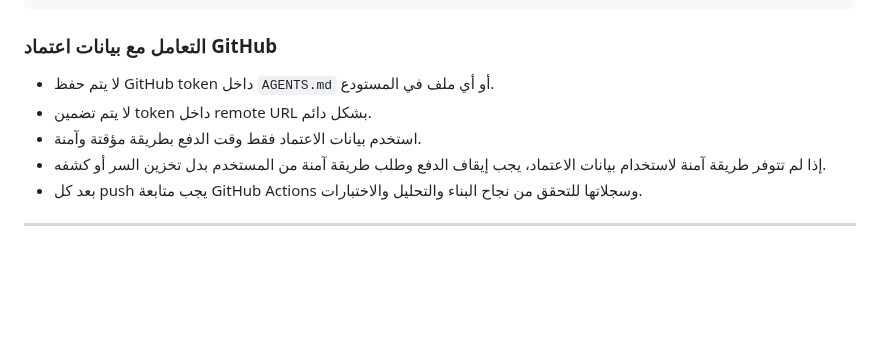
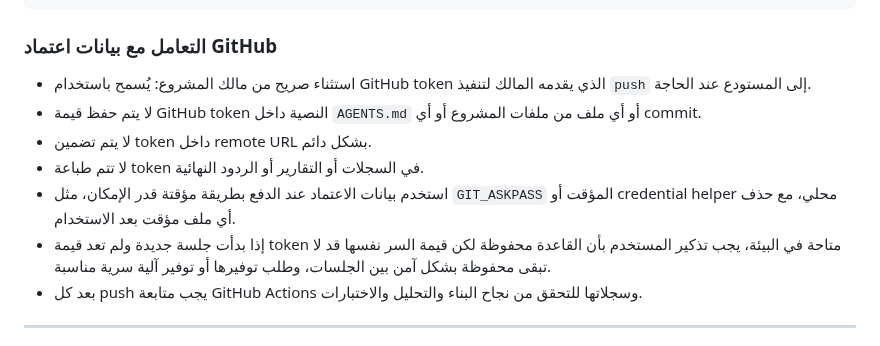
Before and after one commit to Nagmix/FirstProAccounting, a Markdown page: AGENTS.md, the part around the change. Drawn GitHub-style; blank space fills up the shorter version.

Commit message:
docs: document owner-approved GitHub push credential exception

```diff
--- a/AGENTS.md
+++ b/AGENTS.md
@@ -374,10 +374,12 @@ git config user.email "nooraldeen.ahmed@nagmix.net"
 
 ### التعامل مع بيانات اعتماد GitHub
 
-- لا يتم حفظ GitHub token داخل `AGENTS.md` أو أي ملف في المستودع.
+- استثناء صريح من مالك المشروع: يُسمح باستخدام GitHub token الذي يقدمه المالك لتنفيذ `push` إلى المستودع عند الحاجة.
+- لا يتم حفظ قيمة GitHub token النصية داخل `AGENTS.md` أو أي ملف من ملفات المشروع أو أي commit.
 - لا يتم تضمين token داخل remote URL بشكل دائم.
-- استخدم بيانات الاعتماد فقط وقت الدفع بطريقة مؤقتة وآمنة.
-- إذا لم تتوفر طريقة آمنة لاستخدام بيانات الاعتماد، يجب إيقاف الدفع وطلب طريقة آمنة من المستخدم بدل تخزين السر أو كشفه.
+- لا تتم طباعة token في السجلات أو التقارير أو الردود النهائية.
+- استخدم بيانات الاعتماد عند الدفع بطريقة مؤقتة قدر الإمكان، مثل `GIT_ASKPASS` المؤقت أو credential helper محلي، مع حذف أي ملف مؤقت بعد الاستخدام.
+- إذا بدأت جلسة جديدة ولم تعد قيمة token متاحة في البيئة، يجب تذكير المستخدم بأن القاعدة محفوظة لكن قيمة السر نفسها قد لا تبقى محفوظة بشكل آمن بين الجلسات، وطلب توفيرها أو توفير آلية سرية مناسبة.
 - بعد كل push يجب متابعة GitHub Actions وسجلاتها للتحقق من نجاح البناء والتحليل والاختبارات.
 
 ---
```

**WORK REQUIRED**.
When you set down the material above, keep every word exact and include no pictures.

**EXERCISE OUTPUT**.
Before and after one commit to Nagmix/FirstProAccounting, a Markdown page: AGENTS.md, the part around the change. Drawn GitHub-style; blank space fills up the shorter version.

Commit message:
docs: document owner-approved GitHub push credential exception

```diff
--- a/AGENTS.md
+++ b/AGENTS.md
@@ -374,10 +374,12 @@ git config user.email "nooraldeen.ahmed@nagmix.net"
 
 ### التعامل مع بيانات اعتماد GitHub
 
-- لا يتم حفظ GitHub token داخل `AGENTS.md` أو أي ملف في المستودع.
+- استثناء صريح من مالك المشروع: يُسمح باستخدام GitHub token الذي يقدمه المالك لتنفيذ `push` إلى المستودع عند الحاجة.
+- لا يتم حفظ قيمة GitHub token النصية داخل `AGENTS.md` أو أي ملف من ملفات المشروع أو أي commit.
 - لا يتم تضمين token داخل remote URL بشكل دائم.
-- استخدم بيانات الاعتماد فقط وقت الدفع بطريقة مؤقتة وآمنة.
-- إذا لم تتوفر طريقة آمنة لاستخدام بيانات الاعتماد، يجب إيقاف الدفع وطلب طريقة آمنة من المستخدم بدل تخزين السر أو كشفه.
+- لا تتم طباعة token في السجلات أو التقارير أو الردود النهائية.
+- استخدم بيانات الاعتماد عند الدفع بطريقة مؤقتة قدر الإمكان، مثل `GIT_ASKPASS` المؤقت أو credential helper محلي، مع حذف أي ملف مؤقت بعد الاستخدام.
+- إذا بدأت جلسة جديدة ولم تعد قيمة token متاحة في البيئة، يجب تذكير المستخدم بأن القاعدة محفوظة لكن قيمة السر نفسها قد لا تبقى محفوظة بشكل آمن بين الجلسات، وطلب توفيرها أو توفير آلية سرية مناسبة.
 - بعد كل push يجب متابعة GitHub Actions وسجلاتها للتحقق من نجاح البناء والتحليل والاختبارات.
 
 ---
```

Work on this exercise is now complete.